The Doctor lands in Beacon Hills at 7.52 am on a Saturday morning, and he knows it's too soon.
He looks out the TARDIS doors at the burned shell of a house, where the wolf and his mate sit with their son, barely six months old; he could take him now, but they wouldn't understand. He's just been born, the first bit of calm before the storm that will follow – no. He won't take the child now. It's too soon. They aren't ready.
None of them are.
He closes the door of the TARDIS, and a moment later he's on his way again.
He doesn't see the wolf look up, eyes narrowed on the spot where he had landed.
The next time he comes, it's 9.23 on a Wednesday night; the boy is a year and a half old, and the Doctor is watching him as his parents teach him how to say their names properly, show him how to walk without stumbling over his own feet. He ducks behind a tree when the wolf looks up, even though he knows he isn't the most subtle of people, according to Rose.

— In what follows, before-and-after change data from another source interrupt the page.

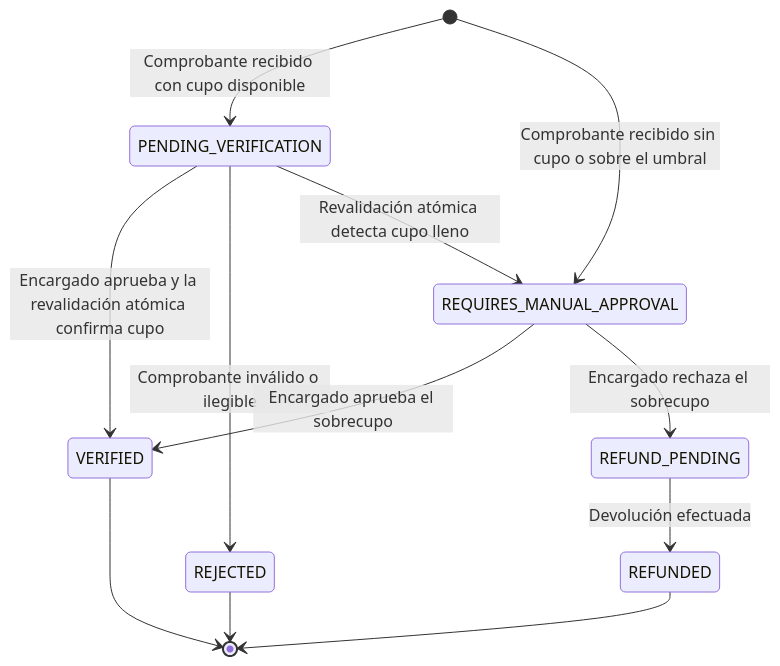
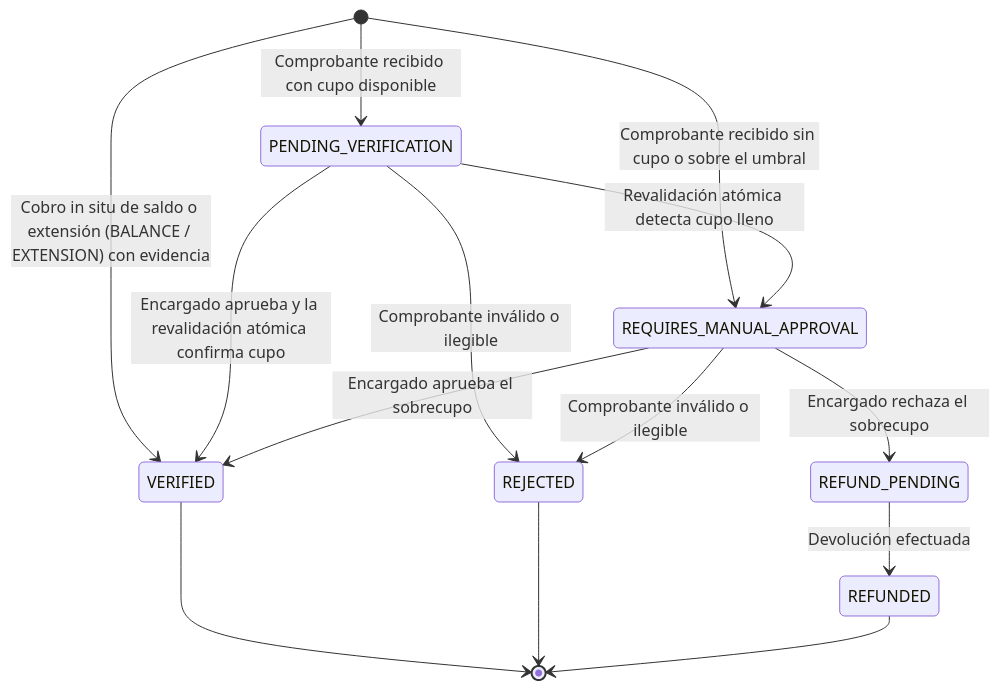
One commit to MathiasTL/EventPro-backend changed the second of 5 diagrams in Docs/01-requisitos/04-reglas-de-negocio-y-control.md. Above: the diagram before and after it, drawn with Mermaid. The commit also changed other lines of this file and 14 other files, not shown here.

````diff
--- a/Docs/01-requisitos/04-reglas-de-negocio-y-control.md
+++ b/Docs/01-requisitos/04-reglas-de-negocio-y-control.md
@@ -119,14 +122,16 @@
 ```mermaid
 stateDiagram-v2
     [*] --> PENDING_VERIFICATION: Comprobante recibido con cupo disponible
     [*] --> REQUIRES_MANUAL_APPROVAL: Comprobante recibido sin cupo o sobre el umbral
+    [*] --> VERIFIED: Cobro in situ de saldo o extensión (BALANCE / EXTENSION) con evidencia
     PENDING_VERIFICATION --> VERIFIED: Encargado aprueba y la revalidación atómica confirma cupo
     PENDING_VERIFICATION --> REJECTED: Comprobante inválido o ilegible
     PENDING_VERIFICATION --> REQUIRES_MANUAL_APPROVAL: Revalidación atómica detecta cupo lleno
     REQUIRES_MANUAL_APPROVAL --> VERIFIED: Encargado aprueba el sobrecupo
     REQUIRES_MANUAL_APPROVAL --> REFUND_PENDING: Encargado rechaza el sobrecupo
+    REQUIRES_MANUAL_APPROVAL --> REJECTED: Comprobante inválido o ilegible
     REFUND_PENDING --> REFUNDED: Devolución efectuada
     VERIFIED --> [*]
     REJECTED --> [*]
     REFUNDED --> [*]
 ```
````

The boy trips, and the wolf catches him, swinging him into the air with an affectionate growl. The Doctor leans against his tree, watching as the wolf passes the child to his mate and picks something off the ground. The child laughs again as he's handed it, his tiny hands coming together like thunder claps –
No, the Doctor decides, they aren't ready yet, either.
When he finds himself in Beacon Hills again, he's regenerated: new hair, new body, new face. He isn't sure what time it is, or what day, but he knows that the boy is two now, know by looking at him that he is loved and cared for, and that if the Doctor puts it off any longer, it won't matter.
The boy is moving things already, pushing things into his parents' paths to keep them trapped in the snack aisle of the grocery store, and his father scowls as he picks him up, stepping over the boxes. He scolds him for making trouble, and the wolf warns him against using his magic in public – it sounds like an old lecture, and the Doctor wonders how long after he was last here it started to manifest itself.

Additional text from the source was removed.